How switching tasks throughout the day could be costing your productivity—and what to do about it
For small business owners, it can feel like there is never enough time to accomplish everything. If you’re feeling scattered in your day-to-day responsibilities, it may be time to implement a new approach to tackling your workload. One strategy that can help optimize your efforts is time batching (also called calendar blocking). If this is the first time you have heard of this, time batching can revolutionize the way you approach work.
What Is Time Batching?
Time batching is the act of grouping similar tasks together on your calendar to gain economies of scale. Almost everything can be batched: answering emails, running errands, customer calls or appointments, answering employees’ questions, and even meetings.
Here are a couple of examples. Instead of running to the office supply on Tuesday, going to the printer on Thursday, and visiting the warehouse on Friday, why not accomplish all your errands on Wednesday in one trip? Instead of answering emails as they appear in your inbox throughout the day, set aside designated time to answer them two to three times a day. If your calendar is overrun with meetings and appointments at all hours of the day, consider scheduling future appointments back-to-back, or designate one or more days a week as “no meetings” days by carving out time as “not available” in large chunks on your calendar.
The beauty of time batching is that your brain will be less exhausted at the end of the day. When your workday is spent jumping from one task to the next, the brain experiences greater fatigue, and productivity suffers. These dings to your output are called switching costs, because they describe the tax that results from switching tasks often.
Studies show that time costs are more significant when transitioning to more complex or unfamiliar tasks. Dr. David Myer, a psychologist who studies multitasking, determined that “even brief mental blocks created by shifting between tasks can cost as much as 40 percent of someone’s productive time,” according to an article by the American Psychological Association.
While switching tasks throughout the day is often necessary for most professionals, excessive switching can strain the brain. Time batching, on the other hand, helps reduce the number of times you switch tasks throughout the day, thus reducing mental fatigue and time costs that result from multitasking or frequent task switching.
Business vs Personal Time
You can apply time batching to more than just your work life. In fact, it’s likely that you’re already practicing it at home and don’t realize it. Common examples of time batching at home include prepping meals for the week on Sunday or washing several loads of laundry in a row.
While some things can’t be batched (like walking the dog), many more can. You just need to be open to the possibilities.
The Highest Payoff
The highest payoff with time batching comes when you can reduce your most common interruptions. For example, employee questions could be fielded more strategically by cross-training employees. Or, you could host recurring “office hours” for your team to address any questions or roadblocks with you, instead of stopping by throughout the day.
Emails, chat platforms, and texts are also a source of constant interruptions. If your role allows it, consider reducing your distractions by silencing one or more of these communication methods. If you set aside designated time throughout the day to answer these communications, they’ll never go more than a few hours without being addressed anyway, and your day will grow a little quieter.

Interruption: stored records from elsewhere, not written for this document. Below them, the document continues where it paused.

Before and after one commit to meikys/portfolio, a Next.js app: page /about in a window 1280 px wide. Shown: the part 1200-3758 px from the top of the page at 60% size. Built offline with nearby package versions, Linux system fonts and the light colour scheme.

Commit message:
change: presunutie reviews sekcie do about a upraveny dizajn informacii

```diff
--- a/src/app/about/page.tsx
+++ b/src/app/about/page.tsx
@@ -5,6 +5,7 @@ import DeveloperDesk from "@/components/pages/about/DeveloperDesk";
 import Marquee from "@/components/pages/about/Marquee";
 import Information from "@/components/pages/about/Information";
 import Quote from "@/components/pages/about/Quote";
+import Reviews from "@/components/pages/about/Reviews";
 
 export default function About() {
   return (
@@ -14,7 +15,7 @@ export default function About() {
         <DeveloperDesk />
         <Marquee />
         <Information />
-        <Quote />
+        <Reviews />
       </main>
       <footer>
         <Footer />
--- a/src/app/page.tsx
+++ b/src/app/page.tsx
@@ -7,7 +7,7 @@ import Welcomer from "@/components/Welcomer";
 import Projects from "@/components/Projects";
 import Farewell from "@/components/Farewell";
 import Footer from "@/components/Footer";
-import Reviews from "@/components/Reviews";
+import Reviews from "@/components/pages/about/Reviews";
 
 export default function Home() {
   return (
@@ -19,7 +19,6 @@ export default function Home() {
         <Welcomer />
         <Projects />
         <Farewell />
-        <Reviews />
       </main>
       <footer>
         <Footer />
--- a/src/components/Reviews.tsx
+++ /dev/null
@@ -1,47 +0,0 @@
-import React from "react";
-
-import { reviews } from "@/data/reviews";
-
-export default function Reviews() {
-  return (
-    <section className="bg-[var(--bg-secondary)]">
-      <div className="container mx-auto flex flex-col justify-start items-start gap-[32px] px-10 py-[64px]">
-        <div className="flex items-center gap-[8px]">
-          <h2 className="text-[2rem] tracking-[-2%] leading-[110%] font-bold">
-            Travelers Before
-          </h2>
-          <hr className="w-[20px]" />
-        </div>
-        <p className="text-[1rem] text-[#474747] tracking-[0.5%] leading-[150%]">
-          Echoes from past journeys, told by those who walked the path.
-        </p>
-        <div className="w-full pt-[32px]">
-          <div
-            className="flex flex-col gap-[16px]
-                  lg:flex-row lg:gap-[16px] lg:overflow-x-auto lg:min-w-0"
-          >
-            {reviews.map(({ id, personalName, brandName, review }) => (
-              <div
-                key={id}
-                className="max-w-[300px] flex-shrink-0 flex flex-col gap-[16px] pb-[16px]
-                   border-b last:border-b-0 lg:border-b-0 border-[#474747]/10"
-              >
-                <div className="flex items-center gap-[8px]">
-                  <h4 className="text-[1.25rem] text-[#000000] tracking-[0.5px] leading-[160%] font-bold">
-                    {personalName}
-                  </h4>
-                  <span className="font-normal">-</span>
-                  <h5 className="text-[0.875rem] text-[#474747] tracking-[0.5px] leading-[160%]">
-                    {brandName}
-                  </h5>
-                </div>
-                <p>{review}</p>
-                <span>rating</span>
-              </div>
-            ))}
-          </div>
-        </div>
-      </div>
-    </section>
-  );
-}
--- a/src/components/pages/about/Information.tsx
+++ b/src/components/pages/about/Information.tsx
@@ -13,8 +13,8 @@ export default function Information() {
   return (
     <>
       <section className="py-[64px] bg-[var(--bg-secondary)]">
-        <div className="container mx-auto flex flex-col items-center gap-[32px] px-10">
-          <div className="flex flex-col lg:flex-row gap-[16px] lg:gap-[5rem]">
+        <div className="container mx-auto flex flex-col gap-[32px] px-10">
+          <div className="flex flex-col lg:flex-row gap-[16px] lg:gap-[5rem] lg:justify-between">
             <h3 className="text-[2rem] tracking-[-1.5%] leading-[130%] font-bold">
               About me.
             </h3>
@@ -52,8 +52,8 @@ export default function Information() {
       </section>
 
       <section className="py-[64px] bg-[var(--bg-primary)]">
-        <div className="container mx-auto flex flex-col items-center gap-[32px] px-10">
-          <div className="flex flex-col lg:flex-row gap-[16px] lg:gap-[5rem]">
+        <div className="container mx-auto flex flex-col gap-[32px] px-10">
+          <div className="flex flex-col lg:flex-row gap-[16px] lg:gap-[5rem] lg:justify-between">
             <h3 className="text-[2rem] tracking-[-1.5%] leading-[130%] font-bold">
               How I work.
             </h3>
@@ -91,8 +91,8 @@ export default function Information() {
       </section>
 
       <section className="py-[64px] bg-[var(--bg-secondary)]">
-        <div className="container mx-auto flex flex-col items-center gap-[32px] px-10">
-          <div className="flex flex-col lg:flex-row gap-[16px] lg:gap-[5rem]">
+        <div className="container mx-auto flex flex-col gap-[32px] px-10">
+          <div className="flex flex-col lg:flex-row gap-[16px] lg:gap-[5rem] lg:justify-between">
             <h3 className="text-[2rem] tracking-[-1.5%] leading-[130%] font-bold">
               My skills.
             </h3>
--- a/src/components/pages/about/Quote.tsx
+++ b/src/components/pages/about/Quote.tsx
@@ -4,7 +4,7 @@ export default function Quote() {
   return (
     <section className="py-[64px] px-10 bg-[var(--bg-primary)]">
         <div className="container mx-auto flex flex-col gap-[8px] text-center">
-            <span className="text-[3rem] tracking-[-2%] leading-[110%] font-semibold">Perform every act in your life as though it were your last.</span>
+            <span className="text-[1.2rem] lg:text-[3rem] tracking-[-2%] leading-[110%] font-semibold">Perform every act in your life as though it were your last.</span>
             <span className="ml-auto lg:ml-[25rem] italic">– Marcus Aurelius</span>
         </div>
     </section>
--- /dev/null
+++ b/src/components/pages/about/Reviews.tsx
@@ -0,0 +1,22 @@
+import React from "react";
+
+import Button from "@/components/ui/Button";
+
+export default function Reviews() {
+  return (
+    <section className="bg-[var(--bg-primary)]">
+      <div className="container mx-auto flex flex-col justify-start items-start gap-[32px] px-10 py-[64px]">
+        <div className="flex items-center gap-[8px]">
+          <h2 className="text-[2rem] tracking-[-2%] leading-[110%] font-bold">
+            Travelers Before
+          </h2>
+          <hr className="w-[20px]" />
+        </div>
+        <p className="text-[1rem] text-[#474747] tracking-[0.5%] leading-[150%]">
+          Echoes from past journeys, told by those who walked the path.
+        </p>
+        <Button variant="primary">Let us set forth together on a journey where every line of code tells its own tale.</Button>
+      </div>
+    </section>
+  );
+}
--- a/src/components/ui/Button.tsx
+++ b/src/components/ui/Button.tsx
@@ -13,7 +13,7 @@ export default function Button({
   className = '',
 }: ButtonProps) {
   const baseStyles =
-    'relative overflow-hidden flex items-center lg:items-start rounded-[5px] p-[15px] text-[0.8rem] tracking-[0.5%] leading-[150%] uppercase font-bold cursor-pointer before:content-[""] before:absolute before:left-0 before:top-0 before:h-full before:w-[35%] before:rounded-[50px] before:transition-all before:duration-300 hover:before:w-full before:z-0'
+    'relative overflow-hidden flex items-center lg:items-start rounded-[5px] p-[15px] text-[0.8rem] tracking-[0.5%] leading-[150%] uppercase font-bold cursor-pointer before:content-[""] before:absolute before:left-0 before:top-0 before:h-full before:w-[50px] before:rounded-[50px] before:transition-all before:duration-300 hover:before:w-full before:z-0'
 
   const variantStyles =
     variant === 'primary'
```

Phone calls can be another source of interruption. When possible, encourage callers to schedule a time to call you or let them know how much more efficient email is, or silence your ringer and get back to them at a designated point in the day.
Getting It All Done
You can practice time batching for years and still get better at it. Try implementing just one element of time batching to start, like scheduling time to answer emails and then stay out of your inbox. Slowly transitioning to time batching will help you avoid change overwhelm. Then, every few months, look for more items to batch (no matter how long you’ve been practicing).
Time batching will not only help you get home to your personal life sooner; it will help you feel less drained and more energized at the end of the day, allowing you to actually enjoy your personal time. Try it and see what you think.